YOU ARE HERE: HeraldMail HomeCollectionsWva

He's letting the music out

Bob Sima to perform at First Friday Coffeehouse in Martinsburg, W.Va.

Bob Sima to perform at First Friday Coffeehouse in Martinsburg, W.Va.

January 01, 2009|By CRYSTAL SCHELLE

MARTINSBURG, W.Va. -- Sometimes life needs a kick-start.

For Bob Sima, it was in the form of a few simple words: "Don't die with your music still inside of you."

The words were taken from Wayne Dyer, who borrowed them from Oliver Wendell Holmes. Whoever the words originated with, they had profound meaning for Sima, a Maryland-based singer-songwriter who believed he still had music inside of him.

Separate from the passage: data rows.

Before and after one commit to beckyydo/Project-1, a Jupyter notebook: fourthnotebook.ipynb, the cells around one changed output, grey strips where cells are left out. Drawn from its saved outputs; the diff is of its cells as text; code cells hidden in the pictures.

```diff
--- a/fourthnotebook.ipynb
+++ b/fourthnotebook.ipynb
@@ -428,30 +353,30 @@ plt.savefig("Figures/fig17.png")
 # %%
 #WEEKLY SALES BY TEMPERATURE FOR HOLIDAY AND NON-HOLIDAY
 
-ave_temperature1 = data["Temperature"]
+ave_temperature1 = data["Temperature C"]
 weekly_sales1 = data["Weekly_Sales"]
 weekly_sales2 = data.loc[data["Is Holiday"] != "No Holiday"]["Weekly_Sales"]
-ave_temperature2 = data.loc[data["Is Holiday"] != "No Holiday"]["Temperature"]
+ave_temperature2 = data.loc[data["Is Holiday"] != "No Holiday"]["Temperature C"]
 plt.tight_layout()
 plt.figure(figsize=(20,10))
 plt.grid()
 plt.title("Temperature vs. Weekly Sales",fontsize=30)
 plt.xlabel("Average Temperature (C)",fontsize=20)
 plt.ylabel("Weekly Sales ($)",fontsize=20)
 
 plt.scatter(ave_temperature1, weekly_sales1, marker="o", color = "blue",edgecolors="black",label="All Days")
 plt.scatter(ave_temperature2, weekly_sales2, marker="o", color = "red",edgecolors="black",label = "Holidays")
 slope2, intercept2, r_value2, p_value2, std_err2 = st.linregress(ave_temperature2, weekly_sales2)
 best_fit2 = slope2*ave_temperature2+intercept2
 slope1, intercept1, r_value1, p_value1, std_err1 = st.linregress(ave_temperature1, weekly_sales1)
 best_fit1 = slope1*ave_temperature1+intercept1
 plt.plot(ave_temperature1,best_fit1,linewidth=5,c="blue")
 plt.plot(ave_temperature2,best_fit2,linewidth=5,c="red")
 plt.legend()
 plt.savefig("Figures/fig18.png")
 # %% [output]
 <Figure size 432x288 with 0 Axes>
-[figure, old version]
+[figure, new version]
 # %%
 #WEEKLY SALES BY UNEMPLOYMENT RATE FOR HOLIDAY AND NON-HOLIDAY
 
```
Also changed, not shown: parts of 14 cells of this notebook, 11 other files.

"It really means what you have inside of you, not necessarily music," Sima says in a telephone interview driving up Interstate 95 from Virginia to his Woodbine, Md., home.


But in Sima's case, it was, in fact, music.

Sima is making good on not keeping the music inside of him by performing Friday night at Orchard House at Trinity United Methodist Church, on W.Va. 45 between Martinsburg, W.Va., and Shepherdstown, W.Va.

When it comes to getting the music out of him, Sima describes it as "sort of that restless feeling."

"When I haven't written in awhile it's kind of like cabin fever," he says. "When I need to write a song, I get goosebumps."

After spending years as the front man for a popular Annapolis-based band, Stereopool, Sima decided to venture out on a solo career. On his first album, 2007's "Pour It On," he included a track called "Don't Die with Your Music."

That's not to say that this husband and father still doesn't have a day job. He works for a software company, which keeps him as busy as his music.

Sima filled "Pour it On" with 14 tracks about having a positive outlook on life. Still, he promises that his upbeat music isn't sugary sweet.

And, he says, he's made a point to practice what he preaches. He says he's made significant changes in his life, changing from the guy who focused on material things to really focusing more on the simpler things that life can offer.

"I tell people ... I love them more often," he says.

For his embracing of the lighter side of life, Sima has been recognized throughout 2008 at various singer-songwriter festivals. He was named a finalist in the Kerrville New Folk Festival. He won the Wildflower Festival Singer-Songwriter with "Map in My Lap."

He understands that maybe fans don't really care about the accolades, but it helps any struggling artist who's trying to get some radio play. That part, it seems has worked, Sima is finding that DJs are spinning his records at such stations as Baltimore-based WTMD and Annapolis' WRNR.

"Map in My Lap" appears on Sima's 2008 release, "Periphery." On "Periphery," Sima says he wanted the approach to be similar to "Pour it On." Because he was pleased with how "Pour it On" turned out, Sima says he "wanted it to be more of the same."

His newest song, "Cold Body and a Warm Ham," which is about death, was recorded live at Memphis House Concerts. It's not included on "Periphery," but fans can listen to the song on his MySpace page.

Although writing music makes him tingly, Sima says what he enjoys most is getting out and playing. "Playing live is therapeutic," he says.

If you go ...

WHAT: Bob Sima performs for First Friday Coffeehouse

WHEN: Friday, Jan. 2; doors open at 7:30 p.m.

WHERE: Orchard House, Trinity United Methodist Church, 4599 Shepherdstown Road, off of W.Va. 45 between Martinsburg and Shepherdstown, W.Va.

COST: $10 suggested donations

CONTACT: Call Steve Warner at 304-876-2915 or visit; listen to music from Bob Sima at

The Herald-Mail Articles